Secretary of Defense, Robert Gates, appeared on Face The Nation this week. He tried to spin the fiasco in Iraq. His answers nonetheless are very lame. Read the entire transcript:
SCHIEFFER: Are you worried about the strain on the military troops there, what Colin Powell said just the other day, that we're basically maxed out right now, the American military. You've got problems in Afghanistan. I understand the situation in Pakistan grows worse. What do you feel about that?

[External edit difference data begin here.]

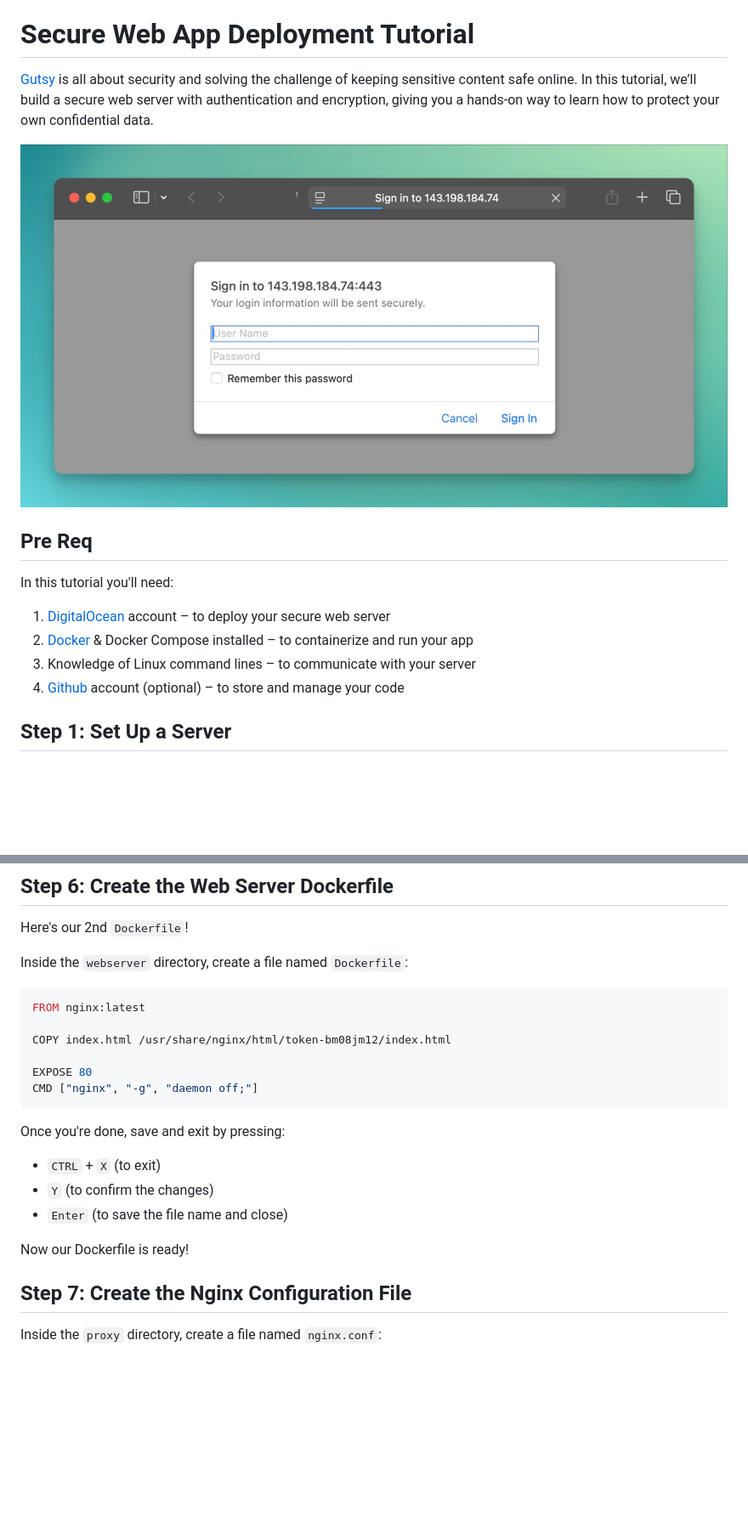
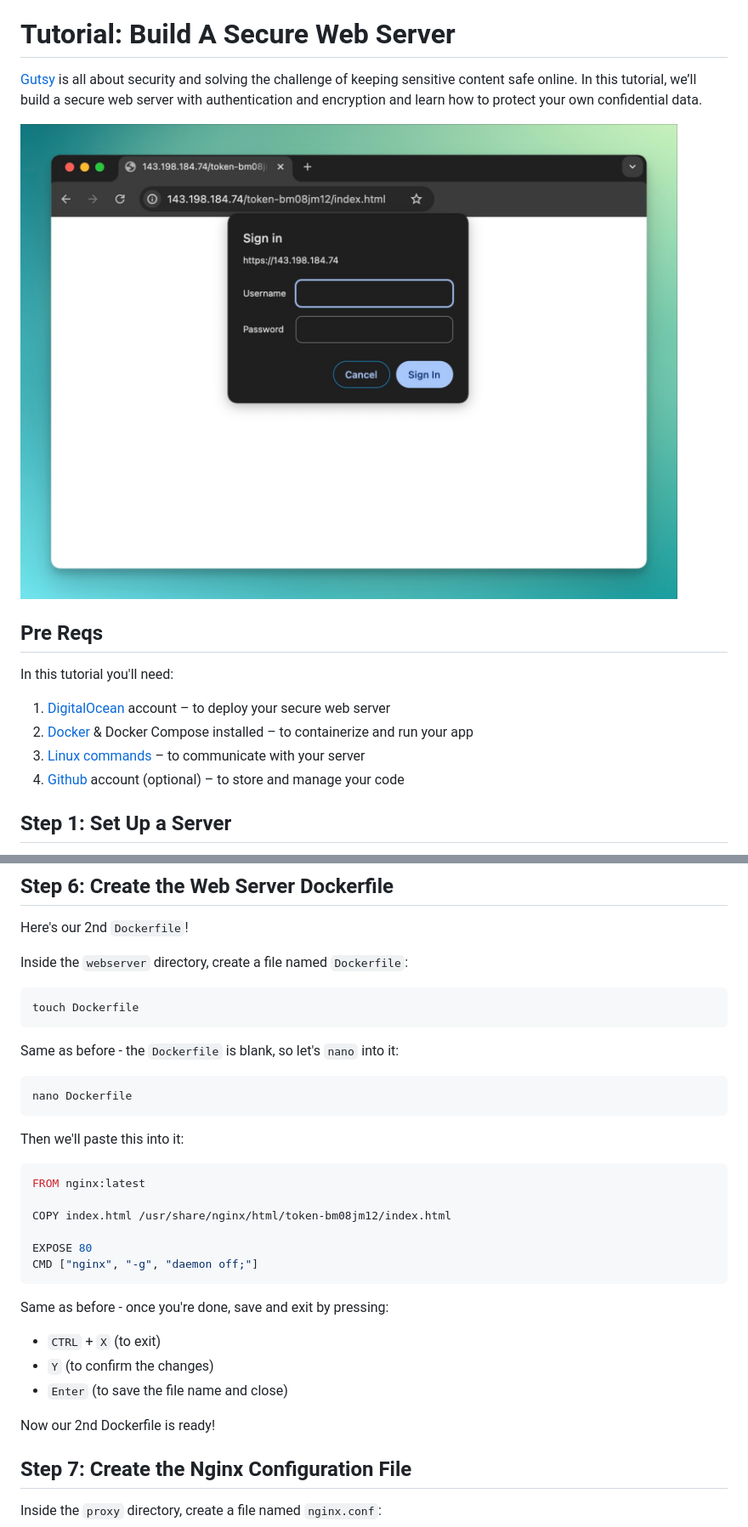
Before and after one commit to waltribeiro/gutsy, a Markdown page: README.md, 2 parts joined by grey strips. Shown: that part at 85% size. Drawn GitHub-style; pictures changed too: images/image-gutsy-09x.jpg; blank space fills up the shorter version.

````diff
--- a/README.md
+++ b/README.md
@@ -20,16 +20,16 @@
   - [Step 14: Stop and Cleanup](#step-14-stop-and-cleanup)
   - [Conclusion](#conclusion)
 
-# Secure Web App Deployment Tutorial
-[Gutsy](https://gutsy.com/) is all about security and solving the challenge of keeping sensitive content safe online. In this tutorial, we’ll build a secure web server with authentication and encryption, giving you a hands-on way to learn how to protect your own confidential data.
+# Tutorial: Build A Secure Web Server
+[Gutsy](https://gutsy.com/) is all about security and solving the challenge of keeping sensitive content safe online. In this tutorial, we’ll build a secure web server with authentication and encryption and learn how to protect your own confidential data.
 
 ![gutsy](images/image-gutsy-09x.jpg)
 
-## Pre Req
+## Pre Reqs
 In this tutorial you'll need:
 1. [DigitalOcean](https://www.digitalocean.com/) account – to deploy your secure web server
 2. [Docker](https://www.docker.com/) & Docker Compose installed – to containerize and run your app
-3. Knowledge of Linux command lines – to communicate with your server
+3. [Linux commands](https://www.digitalocean.com/community/tutorials/linux-commands) – to communicate with your server
 4. [Github](https://www.github.com/) account (optional) – to store and manage your code
 
 ## Step 1: Set Up a Server
@@ -142,6 +142,17 @@ Here's our 2nd `Dockerfile`!
 
 Inside the `webserver` directory, create a file named `Dockerfile`:
 
+```sh
+touch Dockerfile
+```
+
+Same as before - the `Dockerfile` is blank, so let's `nano` into it:
+```sh
+nano Dockerfile
+```
+
+Then we'll paste this into it:
+
 ```dockerfile
 FROM nginx:latest
 
@@ -151,13 +162,13 @@ EXPOSE 80
 CMD ["nginx", "-g", "daemon off;"]
 ```
 
-Once you're done, save and exit by pressing:
+Same as before - once you're done, save and exit by pressing:
 
 - `CTRL` + `X` (to exit)
 - `Y` (to confirm the changes)
 - `Enter` (to save the file name and close)
 
-Now our Dockerfile is ready!
+Now our 2nd Dockerfile is ready!
 
 ## Step 7: Create the Nginx Configuration File
 Inside the `proxy` directory, create a file named `nginx.conf`:
````
Also changed, not shown: other parts of README.md (+8 -4 lines), images/image-gutsy-10x.jpg (added), 1 other file.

Mr. GATES: Obviously I worry about strain on the force. The chairman of the Joint Chiefs, the Joint Chiefs, we all worry about the strain on the force. We all know that these 15-month tours have been very difficult on our soldiers. We know that the longer tours for the Marines have been very difficult for them. But the generals will tell you, these young men and women are amazingly resilient and determined, and I think that Admiral Mullen has said just this week that this--that there's a spring in their step because they know that they're being successful. So, yes, they're under
strain, but they're determined, and, frankly, the decision to go back to 12-month deployments, the increase in the size of the Army and the Marine Corps, there are a number of measures in effect to begin to relieve that strain.
Enough troops in Afghanistan? It's a lie:
SCHIEFFER: Mr. Secretary, do you have enough troops available to do what is going to need to be done in Afghanistan? Because we hear the Taliban grows stronger by the day. Aren't you going to have to reduce those levels in Iraq in order to get troops to Afghanistan?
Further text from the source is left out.